After recently announcing her bid for a seat in the United States Senate, state Sen. Leah Vukmir, R-Brookfield, visited the University of Wisconsin’s College Republicans Tuesday to talk about some of the pressing issues facing students on campus.
Vukmir kicked off the meeting by addressing some of the differences she had in her college experience.
When she was in college, she wasn’t involved in a group like College Republicans because organizations like that didn’t exist, Vukmir said. While she was at Marquette University, students from both sides of the political spectrum were able to have civil conversations.
“It’s really a different situation than the college experience than your parents and I had,” Vukmir said.
Vukmir encouraged students to get to know people on the other side of the political spectrum as individuals because those friendships can be crucial not only in politics, but to becoming a well-rounded person.
Talking to people who disagree with you can be intense, as it is in the state Senate sometimes, but having those friendships will pay off down the road, Vukmir said.
“You would never know that we get things done on a bipartisan basis because the media doesn’t want to talk about it,” Vukmir said.
Vukmir also addressed current tensions on college campuses, specifically in regards to the Boycott, Divest and Sanction movement on Israel and the Campus Free Speech Act passed by the state Assembly.
There is current legislation Vukmir is working on would prohibit any state agency or government from adopting BDS legislation against Israel. To her, Israel is one of the United States’ greatest allies due to their contributions in fields such as science, art and technology.
With regard to the Campus Free Speech Act, Vukmir believes the government should have more oversight to universities regarding free speech. Even though the bill passed in the Assembly back in July, she hopes an agreement will be reached by the end of session in March.
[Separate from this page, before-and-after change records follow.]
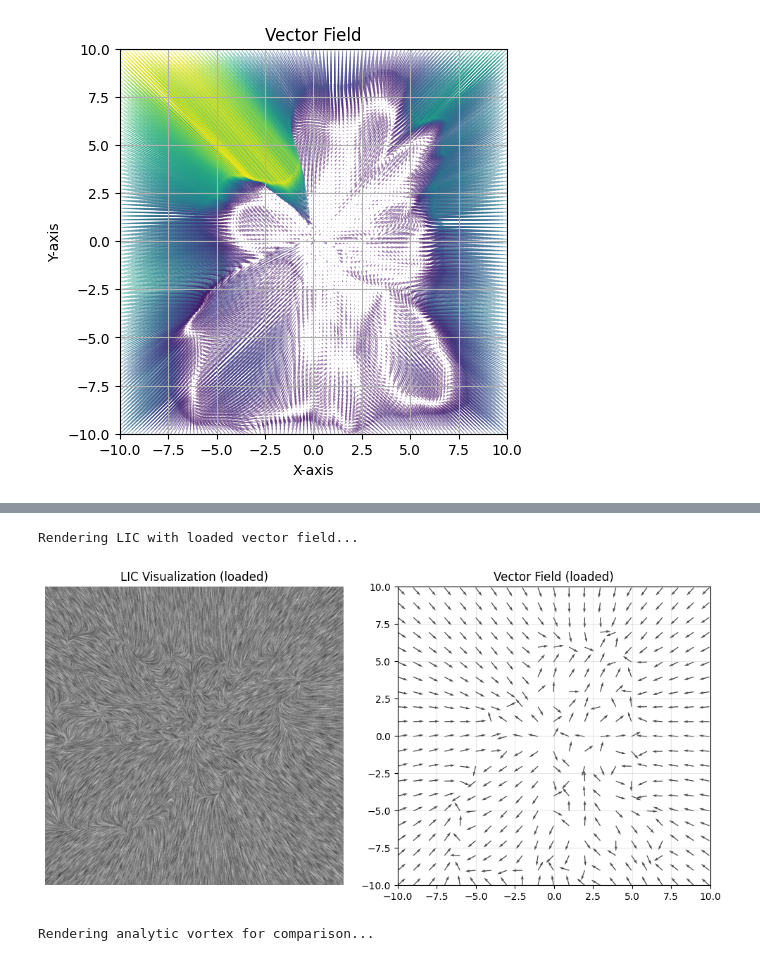
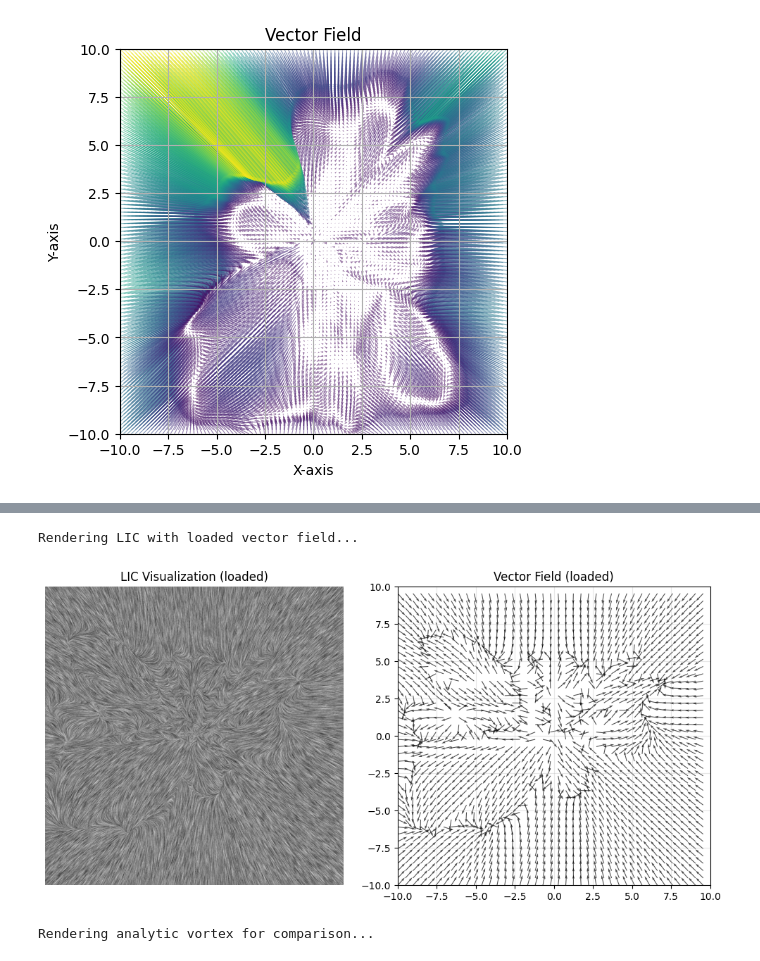
Before and after one commit to CerovazS/vfield, a Jupyter notebook: plot.ipynb, the cells around one changed output, grey strips where cells are left out. Cells and saved outputs as stored; diff of their text form; code cells hidden in the pictures.

Commit message:
fix coordinate bug

```diff
--- a/plot.ipynb
+++ b/plot.ipynb
@@ -70,7 +49,7 @@ def create_lic_visualization(mode='loaded', R=1.6, RES=1024, length=30):
         length: LIC integration length
     """
 
-    # Create high-resolution grid for LIC
+    # Create high-resolution grid for LIC (using mgrid for both cases)
     x_lic, y_lic = np.mgrid[-R:R:RES*1j, -R:R:RES*1j]
 
     if mode == 'vortex':
@@ -123,36 +102,42 @@ def create_lic_visualization(mode='loaded', R=1.6, RES=1024, length=30):
     # ---------------------------------------------------------
     plt.figure(figsize=(10, 5))
 
     plt.subplot(1, 2, 1)
     plt.imshow(lic_img, cmap='gray', origin='lower', extent=[-R, R, -R, R])
     plt.title(f'LIC Visualization ({mode})')
     plt.axis('off')
 
     plt.subplot(1, 2, 2)
     # Show vector field for comparison (subsampled for clarity)
-    skip = max(1, RES // 20)  # Show ~20x20 vectors
+    skip = max(1, RES // 40)
     x_sub = x_lic[::skip, ::skip]
     y_sub = y_lic[::skip, ::skip]
     u_sub = u[::skip, ::skip]
     v_sub = v[::skip, ::skip]
 
-    plt.quiver(x_sub, y_sub, u_sub, v_sub, alpha=0.7, scale=30)
+    if mode == 'loaded':
+        # For loaded mode, we need to transpose the coordinates for quiver to match the data orientation
+        plt.quiver(y_sub, x_sub, v_sub, u_sub, alpha=0.7, scale=30)
+    else:
+        # For vortex mode, use normal orientation
+        plt.quiver(x_sub, y_sub, u_sub, v_sub, alpha=0.7, scale=30)
+
     plt.xlim(-R, R)
     plt.ylim(-R, R)
     plt.title(f'Vector Field ({mode})')
     plt.grid(True, alpha=0.3)
 
     plt.tight_layout()
     plt.show()
 
     return lic_img
 
 # Create LIC visualization of the loaded vector field
 print("Rendering LIC with loaded vector field...")
 lic_img_loaded = create_lic_visualization(mode='loaded', R=10, RES=1024)
 # %% [output]
 Rendering LIC with loaded vector field...
-[figure, old version]
+[figure, new version]
 # %%
 # Compare analytic vortex vs loaded vector field
 print("Rendering analytic vortex for comparison...")
```
Also changed, not shown: parts of 1 cell of this notebook.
“It’s absolutely incomprehensible to me that you are in a position where you don’t feel free to speak your mind and this is what universities are supposed to be about,” Vukmir said.